One answer to that problem is desktop virtualization, which lets IT remotely deliver a corporate desktop image and also kill that image if a device is stolen, compromised or infected by a virus.
There are plenty of IT shops that support BYOD using desktop virtualization, particularly in higher education, where students bring their own Macs, iPads and Android devices and expect to access university apps and data on those devices anytime, from anywhere.
The corporate world uses that approach as well. One session attendee said her employer gives each employee a $1,200 stipend every three years to buy devices and support from the vendor of his or her choice, so that the company IT department does not have to support those devices. Administrators simply deliver virtual desktops to end users and manage the desktop image on the back end.
Whether that approach to BYOD saves companies money depends, because large companies get client devices at a corporate discount. Desktop virtualization isn’t exactly cheap, either, and there are also some performance limitations with remote desktops that vendors still have to overcome.
But the multi-device movement is happening with or without IT support, so it’s a good idea to investigate some BYOD options. As Steve Schuckenbrock, president of Dell Services, said this week, IT has little choice but to embrace the notion of consumerization.

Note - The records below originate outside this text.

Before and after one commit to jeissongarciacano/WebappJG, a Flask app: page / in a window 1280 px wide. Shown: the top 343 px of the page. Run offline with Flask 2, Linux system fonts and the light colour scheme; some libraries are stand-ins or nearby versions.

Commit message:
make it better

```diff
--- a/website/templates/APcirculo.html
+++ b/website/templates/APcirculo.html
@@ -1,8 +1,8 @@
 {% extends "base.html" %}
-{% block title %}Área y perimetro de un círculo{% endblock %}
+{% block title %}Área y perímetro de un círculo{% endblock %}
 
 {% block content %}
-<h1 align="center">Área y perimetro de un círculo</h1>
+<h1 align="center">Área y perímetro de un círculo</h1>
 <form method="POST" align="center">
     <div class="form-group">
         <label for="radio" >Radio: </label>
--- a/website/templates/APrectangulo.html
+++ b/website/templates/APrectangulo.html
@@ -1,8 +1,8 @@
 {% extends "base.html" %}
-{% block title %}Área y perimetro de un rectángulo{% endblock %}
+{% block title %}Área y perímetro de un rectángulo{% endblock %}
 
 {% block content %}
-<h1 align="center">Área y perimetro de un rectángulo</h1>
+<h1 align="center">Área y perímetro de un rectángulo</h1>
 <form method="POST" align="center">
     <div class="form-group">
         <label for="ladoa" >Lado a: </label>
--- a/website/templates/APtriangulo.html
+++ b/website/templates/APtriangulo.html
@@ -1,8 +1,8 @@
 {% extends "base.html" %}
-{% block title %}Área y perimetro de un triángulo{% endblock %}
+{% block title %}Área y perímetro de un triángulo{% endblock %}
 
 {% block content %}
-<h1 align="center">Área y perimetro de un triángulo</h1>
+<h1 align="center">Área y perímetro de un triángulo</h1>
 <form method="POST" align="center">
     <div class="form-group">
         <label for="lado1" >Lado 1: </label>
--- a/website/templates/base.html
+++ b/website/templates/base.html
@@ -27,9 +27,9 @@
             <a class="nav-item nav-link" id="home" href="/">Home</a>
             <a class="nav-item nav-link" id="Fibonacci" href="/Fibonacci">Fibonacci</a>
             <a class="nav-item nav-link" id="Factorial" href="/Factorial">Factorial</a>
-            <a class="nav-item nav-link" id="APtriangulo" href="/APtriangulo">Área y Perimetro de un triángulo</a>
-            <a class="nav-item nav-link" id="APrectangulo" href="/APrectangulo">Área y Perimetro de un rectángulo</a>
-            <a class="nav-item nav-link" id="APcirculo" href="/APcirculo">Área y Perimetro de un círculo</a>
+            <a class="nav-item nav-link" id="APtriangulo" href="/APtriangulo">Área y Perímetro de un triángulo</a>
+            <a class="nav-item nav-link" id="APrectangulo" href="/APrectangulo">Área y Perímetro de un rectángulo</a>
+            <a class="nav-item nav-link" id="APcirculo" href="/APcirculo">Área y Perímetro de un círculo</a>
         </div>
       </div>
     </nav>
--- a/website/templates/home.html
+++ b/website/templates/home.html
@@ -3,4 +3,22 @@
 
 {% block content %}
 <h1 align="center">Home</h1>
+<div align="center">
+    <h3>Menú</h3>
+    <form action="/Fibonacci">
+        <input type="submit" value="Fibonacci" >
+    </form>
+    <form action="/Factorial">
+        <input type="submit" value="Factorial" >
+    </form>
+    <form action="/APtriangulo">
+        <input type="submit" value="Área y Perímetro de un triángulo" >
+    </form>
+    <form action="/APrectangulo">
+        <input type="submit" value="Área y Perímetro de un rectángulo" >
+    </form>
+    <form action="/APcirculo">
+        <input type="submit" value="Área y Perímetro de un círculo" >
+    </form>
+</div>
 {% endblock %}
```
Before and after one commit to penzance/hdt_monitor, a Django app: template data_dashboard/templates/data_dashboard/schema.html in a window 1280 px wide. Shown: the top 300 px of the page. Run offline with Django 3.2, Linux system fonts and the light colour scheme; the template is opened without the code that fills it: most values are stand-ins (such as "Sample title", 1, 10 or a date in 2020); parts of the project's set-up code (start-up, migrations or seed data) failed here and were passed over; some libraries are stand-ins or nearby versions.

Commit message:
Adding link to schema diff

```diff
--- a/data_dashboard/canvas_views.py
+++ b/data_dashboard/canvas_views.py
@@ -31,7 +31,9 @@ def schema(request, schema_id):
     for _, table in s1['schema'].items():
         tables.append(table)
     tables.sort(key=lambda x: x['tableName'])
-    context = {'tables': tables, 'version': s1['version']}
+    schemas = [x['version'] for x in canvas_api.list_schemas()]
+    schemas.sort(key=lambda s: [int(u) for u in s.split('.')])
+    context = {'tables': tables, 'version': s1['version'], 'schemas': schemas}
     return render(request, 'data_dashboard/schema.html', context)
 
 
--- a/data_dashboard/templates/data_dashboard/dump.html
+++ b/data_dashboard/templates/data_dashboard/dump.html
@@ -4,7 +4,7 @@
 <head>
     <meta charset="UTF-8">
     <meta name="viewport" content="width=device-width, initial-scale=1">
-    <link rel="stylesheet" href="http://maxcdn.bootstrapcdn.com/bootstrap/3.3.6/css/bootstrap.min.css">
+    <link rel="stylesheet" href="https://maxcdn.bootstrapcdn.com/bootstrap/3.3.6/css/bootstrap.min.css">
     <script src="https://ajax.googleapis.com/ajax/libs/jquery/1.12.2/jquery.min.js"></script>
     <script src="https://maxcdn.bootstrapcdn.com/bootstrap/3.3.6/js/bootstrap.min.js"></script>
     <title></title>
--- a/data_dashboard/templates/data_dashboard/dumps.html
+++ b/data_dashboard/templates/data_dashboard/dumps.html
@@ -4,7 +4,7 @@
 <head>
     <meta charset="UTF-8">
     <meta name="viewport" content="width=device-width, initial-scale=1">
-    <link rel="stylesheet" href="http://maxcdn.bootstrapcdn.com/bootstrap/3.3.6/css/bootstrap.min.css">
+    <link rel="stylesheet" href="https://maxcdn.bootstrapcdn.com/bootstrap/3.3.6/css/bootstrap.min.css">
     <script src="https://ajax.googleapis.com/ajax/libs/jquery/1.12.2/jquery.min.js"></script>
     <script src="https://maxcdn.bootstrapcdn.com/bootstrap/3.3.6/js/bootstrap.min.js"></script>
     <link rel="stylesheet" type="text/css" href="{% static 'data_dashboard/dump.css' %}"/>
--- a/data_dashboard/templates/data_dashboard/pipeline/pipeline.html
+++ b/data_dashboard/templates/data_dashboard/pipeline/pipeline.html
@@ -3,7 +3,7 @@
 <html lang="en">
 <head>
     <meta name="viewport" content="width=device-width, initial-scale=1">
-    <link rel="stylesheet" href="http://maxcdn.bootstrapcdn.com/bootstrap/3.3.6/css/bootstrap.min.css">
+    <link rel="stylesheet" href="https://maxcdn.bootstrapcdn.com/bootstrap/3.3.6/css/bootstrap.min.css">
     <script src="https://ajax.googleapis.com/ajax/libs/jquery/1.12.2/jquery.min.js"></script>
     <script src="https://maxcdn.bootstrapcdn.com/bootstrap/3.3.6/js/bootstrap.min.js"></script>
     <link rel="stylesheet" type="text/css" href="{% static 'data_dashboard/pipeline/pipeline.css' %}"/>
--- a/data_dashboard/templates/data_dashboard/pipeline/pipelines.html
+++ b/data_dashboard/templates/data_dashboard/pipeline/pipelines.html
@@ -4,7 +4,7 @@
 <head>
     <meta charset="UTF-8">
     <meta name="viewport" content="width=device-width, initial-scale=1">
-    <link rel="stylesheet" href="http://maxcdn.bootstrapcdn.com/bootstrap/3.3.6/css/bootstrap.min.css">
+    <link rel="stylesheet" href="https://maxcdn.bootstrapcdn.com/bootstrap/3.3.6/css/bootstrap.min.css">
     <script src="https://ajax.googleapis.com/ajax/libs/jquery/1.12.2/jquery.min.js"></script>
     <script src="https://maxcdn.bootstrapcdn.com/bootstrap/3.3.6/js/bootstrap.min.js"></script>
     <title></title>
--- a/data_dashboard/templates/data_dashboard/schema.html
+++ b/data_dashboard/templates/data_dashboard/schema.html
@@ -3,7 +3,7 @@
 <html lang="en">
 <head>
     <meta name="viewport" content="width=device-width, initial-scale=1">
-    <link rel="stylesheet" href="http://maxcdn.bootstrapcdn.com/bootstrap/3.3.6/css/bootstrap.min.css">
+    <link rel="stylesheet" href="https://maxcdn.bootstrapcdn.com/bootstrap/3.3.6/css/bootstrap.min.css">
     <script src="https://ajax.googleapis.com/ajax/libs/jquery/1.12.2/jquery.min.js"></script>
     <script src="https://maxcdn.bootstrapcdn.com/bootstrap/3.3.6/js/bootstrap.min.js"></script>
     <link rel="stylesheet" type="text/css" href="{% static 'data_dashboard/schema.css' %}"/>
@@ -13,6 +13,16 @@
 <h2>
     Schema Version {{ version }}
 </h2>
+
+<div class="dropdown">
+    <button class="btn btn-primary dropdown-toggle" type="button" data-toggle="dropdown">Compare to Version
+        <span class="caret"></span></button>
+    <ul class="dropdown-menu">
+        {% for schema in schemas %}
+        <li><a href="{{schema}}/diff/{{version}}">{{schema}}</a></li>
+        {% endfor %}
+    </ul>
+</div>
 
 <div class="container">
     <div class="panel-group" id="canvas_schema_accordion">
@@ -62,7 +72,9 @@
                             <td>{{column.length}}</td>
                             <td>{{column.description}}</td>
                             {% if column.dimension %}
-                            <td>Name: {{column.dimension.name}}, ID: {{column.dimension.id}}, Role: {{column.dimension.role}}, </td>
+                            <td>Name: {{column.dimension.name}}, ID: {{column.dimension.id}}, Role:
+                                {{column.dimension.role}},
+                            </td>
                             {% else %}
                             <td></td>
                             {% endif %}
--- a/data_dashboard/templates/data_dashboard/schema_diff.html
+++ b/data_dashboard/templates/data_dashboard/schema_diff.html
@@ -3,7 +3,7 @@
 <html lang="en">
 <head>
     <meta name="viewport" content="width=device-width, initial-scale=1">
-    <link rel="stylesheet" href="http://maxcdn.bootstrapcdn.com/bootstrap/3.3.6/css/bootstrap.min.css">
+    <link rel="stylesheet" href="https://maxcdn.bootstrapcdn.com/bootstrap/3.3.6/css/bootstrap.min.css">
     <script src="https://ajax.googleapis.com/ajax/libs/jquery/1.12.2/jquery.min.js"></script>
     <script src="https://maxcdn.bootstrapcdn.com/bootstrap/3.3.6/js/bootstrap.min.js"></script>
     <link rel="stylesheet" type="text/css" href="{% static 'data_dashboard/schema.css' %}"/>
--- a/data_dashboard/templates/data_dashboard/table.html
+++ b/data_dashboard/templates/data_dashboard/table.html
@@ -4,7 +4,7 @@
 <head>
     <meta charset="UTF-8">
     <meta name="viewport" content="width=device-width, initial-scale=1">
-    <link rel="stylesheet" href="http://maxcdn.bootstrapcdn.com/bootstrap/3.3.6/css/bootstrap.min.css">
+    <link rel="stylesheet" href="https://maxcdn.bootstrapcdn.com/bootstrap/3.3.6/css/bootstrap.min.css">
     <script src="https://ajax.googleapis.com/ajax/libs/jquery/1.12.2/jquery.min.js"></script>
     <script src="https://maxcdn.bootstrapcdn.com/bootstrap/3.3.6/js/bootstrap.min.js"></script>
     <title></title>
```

“The always-on, always-available infrastructure is bringing itself to bear in the commercial space,” he said. “CIOs can either fend it off or embrace it and support the availability everywhere, anytime. … It’s innovate or die.”